Faith leaders may be lagging behind the enthusiasm of their young adults when it comes to engaging across faiths. This is a trend that Neighborly Faith has noticed in our work. Young evangelicals are very enthusiastic about this work. Yet, this data may indicate that their faith leaders' influence may not be driving this.
6. 42% of young evangelicals say a "public religious figure" serves as a mentor in their lives, compared to 17% of non-evangelical/born again Christians.
Celebrity pastors and faith influencers may hold sway in the lives of young evangelicals in a way that few of their peers of other faiths do. This number, and its discrepancy with other faith groups (including other Christians), shows that evangelicals are exceptional in this way.
7. Only 11% of young evangelicals say their religious leaders encourage engagement with particular causes and public policies, 8% with local government, and 6% with protesting. These were the lowest in a list of 16 options.
It may be that most evangelical clergy are reticent to support particular political platforms or candidates from the pulpit. This could be for a variety of reasons, and further study would help to understand why these civic activities appear to be the least suggested among faith leaders.

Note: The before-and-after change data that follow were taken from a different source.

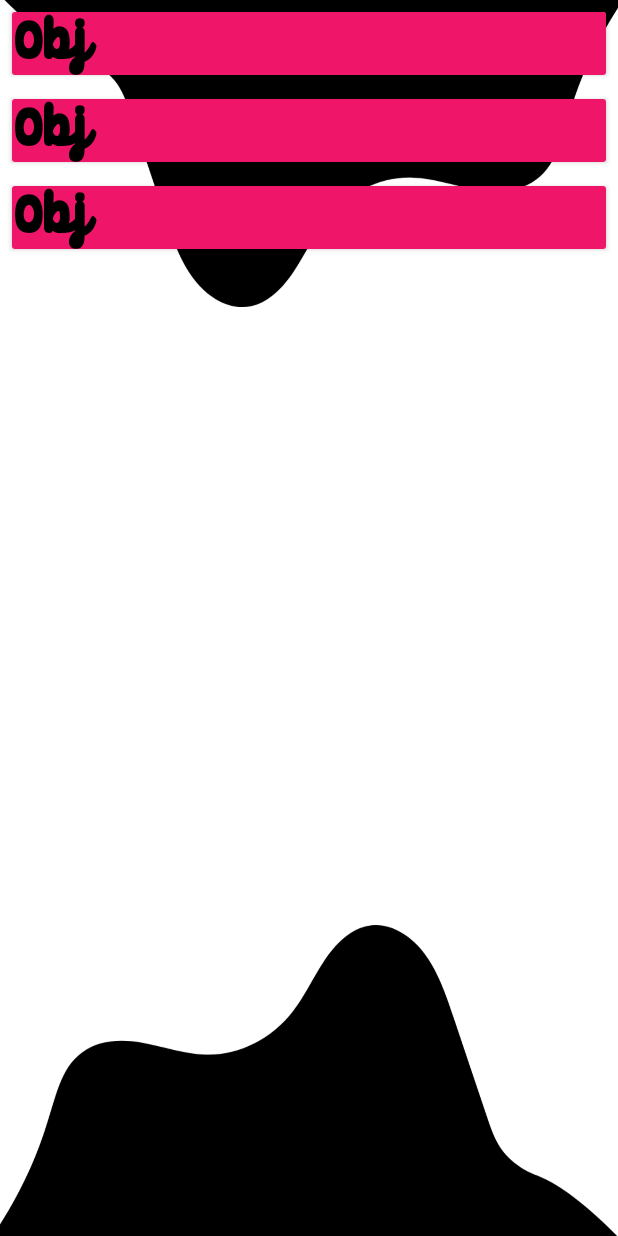
After one commit to kardelencanoglu/MyPetsApp, an Android app: the ListPetActivity screen opened directly, with no data from a screen before it, on a phone screen of 412 x 824 dp. The commit adds this screen. Run offline under Robolectric (Android 15) with nearby library versions, the phone set to English and light mode, and no system bars.

Commit message:
scrollview add

```diff
--- /dev/null
+++ b/app/src/main/java/com/kardelen/sahipsizkahramanlar/ListPetActivity.java
@@ -0,0 +1,26 @@
+package com.kardelen.sahipsizkahramanlar;
+
+import android.os.Handler;
+import android.view.View;
+import androidx.appcompat.app.ActionBar;
+import androidx.appcompat.app.AppCompatActivity;
+import android.os.Bundle;
+import com.kardelen.sahipsizkahramanlar.utils.Utils;
+
+public class ListPetActivity extends AppCompatActivity {
+
+
+    @Override
+    protected void onCreate(Bundle savedInstanceState) {
+        super.onCreate(savedInstanceState);
+
+        setContentView(R.layout.activity_list_pet);
+        Utils.setUpFullscreen(getWindow().getDecorView());
+    }
+
+    @Override
+    public void onBackPressed() {
+
+    }
+
+}
--- /dev/null
+++ b/app/src/main/java/com/kardelen/sahipsizkahramanlar/utils/Utils.java
@@ -0,0 +1,24 @@
+package com.kardelen.sahipsizkahramanlar.utils;
+
+import android.os.Handler;
+import android.view.View;
+
+public class Utils {
+
+    public static void setUpFullscreen(View decorView){
+        int uiOptions = View.SYSTEM_UI_FLAG_IMMERSIVE
+                | View.SYSTEM_UI_FLAG_LAYOUT_STABLE
+                | View.SYSTEM_UI_FLAG_LAYOUT_HIDE_NAVIGATION
+                | View.SYSTEM_UI_FLAG_LAYOUT_FULLSCREEN
+                | View.SYSTEM_UI_FLAG_HIDE_NAVIGATION
+                | View.SYSTEM_UI_FLAG_FULLSCREEN;
+        decorView.setSystemUiVisibility(uiOptions);
+        decorView.setOnSystemUiVisibilityChangeListener
+                (visibility -> {
+                    if ((visibility & View.SYSTEM_UI_FLAG_FULLSCREEN) == 0) {
+                        Handler h = new Handler();
+                        h.postDelayed(() -> decorView.setSystemUiVisibility(uiOptions), 2000);
+                    }
+                });
+    }
+}
--- /dev/null
+++ b/app/src/main/res/layout/activity_list_pet.xml
@@ -0,0 +1,86 @@
+<ScrollView
+        xmlns:android="http://schemas.android.com/apk/res/android"
+        android:layout_width="match_parent"
+        android:layout_height="match_parent"
+        xmlns:tools="http://schemas.android.com/tools"
+        android:background="@drawable/black_bg"
+        tools:context=".ListPetActivity">
+
+    <LinearLayout
+            android:layout_width="match_parent"
+            android:layout_height="wrap_content"
+            android:orientation="vertical">
+
+        <androidx.cardview.widget.CardView
+                android:layout_width="match_parent"
+                android:layout_height="wrap_content"
+                android:layout_margin="8dp">
+
+            <FrameLayout
+                    android:layout_width="match_parent"
+                    android:layout_height="match_parent"
+                    android:background="@color/roseColor">
+
+                <TextView
+                        android:layout_width="match_parent"
+                        android:layout_height="wrap_content"
+                        android:fontFamily="@font/font"
+                        android:textSize="40sp"
+                        android:textStyle="bold"
+                        android:textColor="@color/black"
+                        android:text="Obj" />
+
+            </FrameLayout>
+
+        </androidx.cardview.widget.CardView>
+
+        <androidx.cardview.widget.CardView
+                android:layout_width="match_parent"
+                android:layout_height="wrap_content"
+                android:layout_margin="8dp">
+
+            <FrameLayout
+                    android:layout_width="match_parent"
+                    android:layout_height="match_parent"
+                    android:background="@color/roseColor">
+
+                <TextView
+                        android:layout_width="match_parent"
+                        android:layout_height="wrap_content"
+                        android:fontFamily="@font/font"
+                        android:textSize="40sp"
+                        android:textStyle="bold"
+                        android:textColor="@color/black"
+                        android:text="Obj" />
+
+            </FrameLayout>
+
+        </androidx.cardview.widget.CardView>
+
+        <androidx.cardview.widget.CardView
+                android:layout_width="match_parent"
+                android:layout_height="wrap_content"
+                android:layout_margin="8dp">
+
+            <FrameLayout
+                    android:layout_width="match_parent"
+                    android:layout_height="match_parent"
+                    android:background="@color/roseColor">
+
+                <TextView
+                        android:layout_width="match_parent"
+                        android:layout_height="wrap_content"
+                        android:fontFamily="@font/font"
+                        android:textSize="40sp"
+                        android:textStyle="bold"
+                        android:textColor="@color/black"
+                        android:text="Obj" />
+
+            </FrameLayout>
+
+        </androidx.cardview.widget.CardView>
+
+        <!-- Diğer CardView öğeleri buraya eklenebilir -->
+
+    </LinearLayout>
+</ScrollView>
--- a/app/src/main/res/values/styles.xml
+++ b/app/src/main/res/values/styles.xml
@@ -16,6 +16,13 @@
         <item name="android:fontFamily">@font/font</item>
         <item name="android:textSize">30sp</item>
     </style>
+
+    <style name="AppTheme.FullScreen" parent="Theme.AppCompat.Light.NoActionBar">
+        <item name="windowActionBar">false</item>
+        <item name="windowNoTitle">true</item>
+        <item name="android:windowFullscreen">true</item>
+    </style>
+
 
     <!-- The launcher theme. It sets the main window background to the launch_screen drawable -->
 
```
Also changed, not shown: app/src/main/AndroidManifest.xml (+19 -0 lines), app/src/main/java/com/kardelen/sahipsizkahramanlar/MainActivity.java (+10 -2 lines), app/src/main/java/com/kardelen/sahipsizkahramanlar/adoption/AdoptionActivity.java (+7 -1 lines), app/src/main/java/com/kardelen/sahipsizkahramanlar/login/LoginActivity.java (+7 -5 lines), app/src/main/java/com/kardelen/sahipsizkahramanlar/login/RegisterActivity.java (+6 -4 lines), app/src/main/java/com/kardelen/sahipsizkahramanlar/otp/OtpActivity.java (+8 -3 lines), app/src/main/java/com/kardelen/sahipsizkahramanlar/splash/SplashScreen.java (+9 -3 lines).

8. Only 11% of young evangelicals say they know their religious leaders' views on climate change, 9% on economic inequality, and 8% on prison reform. These are very low compared to education at 42% and 37% on abortion.
It is no surprise that abortion is a more frequently discussed topic by faith leaders than climate change, given the current political landscape. However, it is notable that leaders' views on climate change, economic inequality, and prison reform are so low on the list.
These last two findings are two key takeaways for NF's programs and strategy shaping the lives of young Evangelicals:
9. Because young evangelicals are more influenced by their faith leaders than peers of other religions, those seeking to influence young evangelicals need to be in alignment with their beliefs and values in order to influence them.
This is a point that NF has advocated for many years. Evangelicals trust their faith leaders more than other leaders. As a result, the most effective way to influence young evangelicals is through their faith leaders and deeply-held beliefs rather than through other kinds of leaders.
10. Evangelicals are the most civically engaged young adults, but a faith-based approach is required to unlock their leadership potential.
Many organizations seek to engage young adults in civic life, but few use a faith-based approach that engages the values and beliefs of young evangelicals. NF believes that a faith-based approach is essential to unlocking the leadership potential of young evangelicals.
The survey found that evangelical youth are more civically engaged than their peers, and that they follow their faith leaders. This is likely due to the trust that evangelicals have in their faith leaders. Neighborly Faith believes that this presents a unique opportunity to engage young evangelicals in civic life. We believe that faith-based approach is essential to unlocking the leadership potential of young evangelicals.
Chris Stackaruk and Kevin Signer are co-directors of Neighborly Faith and oversaw its 2022 study of how faith leaders shape Gen Z civic engagement. Chris holds a PhD from the University of Toronto; Kevin is Head of Media and Public Relations for Springtide Research Institute.